Charles Darwin’s last book was about earthworms. The Formation of Vegetable Mould, Through the Action of Worms, With Observations on Their Habits, is a quirky and thoroughly charming read. “The subject has been to me a hobby-horse,” he wrote about the book, “and I have perhaps treated it in foolish detail.” He held candles up to earthworms to test them for sight, played the piano for them to see how they reacted to sound, and set out miniature taste tests of cabbage, mint, and onion to learn their culinary preferences.
I bought an 1897 edition of the book (it was published in 1881) for a mere forty bucks, and it served as a kind of inspiration while I was writing my book. The bargain price on that book just goes to show you how the Internet has changed book collecting. If I had to comb through bookstores looking for the book, it would have been a year before I found one—and the volume I did find in a bookstore was quite a bit more expensive. Of course, my copy is not in great shape—the leather is dried and cracking, the corners are crumbling—but it is a lovely old thing nonetheless.

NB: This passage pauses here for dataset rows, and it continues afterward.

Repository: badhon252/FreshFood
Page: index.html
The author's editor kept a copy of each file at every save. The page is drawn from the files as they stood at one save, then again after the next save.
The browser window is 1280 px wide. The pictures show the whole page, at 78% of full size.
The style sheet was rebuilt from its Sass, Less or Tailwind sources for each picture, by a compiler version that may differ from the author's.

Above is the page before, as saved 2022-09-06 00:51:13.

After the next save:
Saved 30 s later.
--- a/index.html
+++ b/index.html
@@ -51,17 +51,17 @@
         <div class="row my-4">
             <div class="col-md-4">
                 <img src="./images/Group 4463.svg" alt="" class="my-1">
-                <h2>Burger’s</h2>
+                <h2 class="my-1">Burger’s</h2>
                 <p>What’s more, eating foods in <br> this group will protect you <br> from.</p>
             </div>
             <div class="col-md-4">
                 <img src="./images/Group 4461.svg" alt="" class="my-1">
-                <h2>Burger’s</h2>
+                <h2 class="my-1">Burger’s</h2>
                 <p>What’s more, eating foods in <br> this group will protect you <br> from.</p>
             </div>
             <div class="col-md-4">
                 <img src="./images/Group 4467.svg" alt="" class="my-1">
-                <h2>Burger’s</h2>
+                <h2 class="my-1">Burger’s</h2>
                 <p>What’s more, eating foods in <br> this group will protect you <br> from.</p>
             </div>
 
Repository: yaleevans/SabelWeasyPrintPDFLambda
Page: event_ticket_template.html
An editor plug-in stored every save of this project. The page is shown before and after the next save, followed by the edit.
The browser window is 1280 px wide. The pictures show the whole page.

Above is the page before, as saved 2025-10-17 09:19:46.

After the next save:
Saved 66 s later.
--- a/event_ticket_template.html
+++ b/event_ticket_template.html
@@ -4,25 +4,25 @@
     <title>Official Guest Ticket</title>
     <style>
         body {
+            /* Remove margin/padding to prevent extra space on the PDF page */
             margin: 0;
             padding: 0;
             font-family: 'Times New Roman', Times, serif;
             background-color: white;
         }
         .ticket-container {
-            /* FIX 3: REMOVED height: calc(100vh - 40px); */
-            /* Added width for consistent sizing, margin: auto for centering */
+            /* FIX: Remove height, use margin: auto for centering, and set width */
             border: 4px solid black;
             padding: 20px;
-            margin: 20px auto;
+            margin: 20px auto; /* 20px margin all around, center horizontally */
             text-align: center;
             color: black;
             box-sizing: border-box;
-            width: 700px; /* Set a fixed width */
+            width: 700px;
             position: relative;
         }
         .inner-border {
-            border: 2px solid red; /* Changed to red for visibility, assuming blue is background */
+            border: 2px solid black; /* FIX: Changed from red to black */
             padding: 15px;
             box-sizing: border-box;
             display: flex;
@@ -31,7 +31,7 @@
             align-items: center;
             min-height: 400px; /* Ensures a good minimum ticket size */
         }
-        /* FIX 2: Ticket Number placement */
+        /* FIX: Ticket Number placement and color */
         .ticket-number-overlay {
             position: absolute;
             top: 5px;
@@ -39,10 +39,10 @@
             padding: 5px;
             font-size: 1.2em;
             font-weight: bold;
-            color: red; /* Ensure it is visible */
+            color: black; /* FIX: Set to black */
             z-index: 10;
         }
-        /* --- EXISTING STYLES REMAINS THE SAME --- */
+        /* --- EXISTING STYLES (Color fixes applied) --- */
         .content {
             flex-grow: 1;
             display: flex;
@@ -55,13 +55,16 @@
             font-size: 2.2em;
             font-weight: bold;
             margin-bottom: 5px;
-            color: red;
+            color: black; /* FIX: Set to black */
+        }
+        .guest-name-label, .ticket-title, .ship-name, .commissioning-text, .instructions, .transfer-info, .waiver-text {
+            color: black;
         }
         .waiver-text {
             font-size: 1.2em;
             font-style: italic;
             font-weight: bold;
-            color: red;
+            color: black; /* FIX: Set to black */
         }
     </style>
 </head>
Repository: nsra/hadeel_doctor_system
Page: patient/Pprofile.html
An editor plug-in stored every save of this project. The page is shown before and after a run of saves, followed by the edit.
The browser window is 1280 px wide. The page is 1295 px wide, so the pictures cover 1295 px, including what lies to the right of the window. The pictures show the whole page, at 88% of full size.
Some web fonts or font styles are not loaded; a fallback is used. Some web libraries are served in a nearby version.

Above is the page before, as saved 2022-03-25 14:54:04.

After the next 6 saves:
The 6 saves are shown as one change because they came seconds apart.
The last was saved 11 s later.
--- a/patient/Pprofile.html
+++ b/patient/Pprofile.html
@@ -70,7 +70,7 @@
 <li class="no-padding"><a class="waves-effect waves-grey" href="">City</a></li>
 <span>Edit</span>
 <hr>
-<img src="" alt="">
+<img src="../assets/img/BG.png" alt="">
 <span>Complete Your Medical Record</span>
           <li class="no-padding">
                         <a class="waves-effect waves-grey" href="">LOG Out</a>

There have been some paperback reprints, but most of the copies available online are quite old. Project Gutenberg has also made the book available online as an e-text (they welcome your donations, by the way, to continue this useful project.) Anyway, if you’re interesting in continuing your earthworm education, go right to the source and check out Darwin.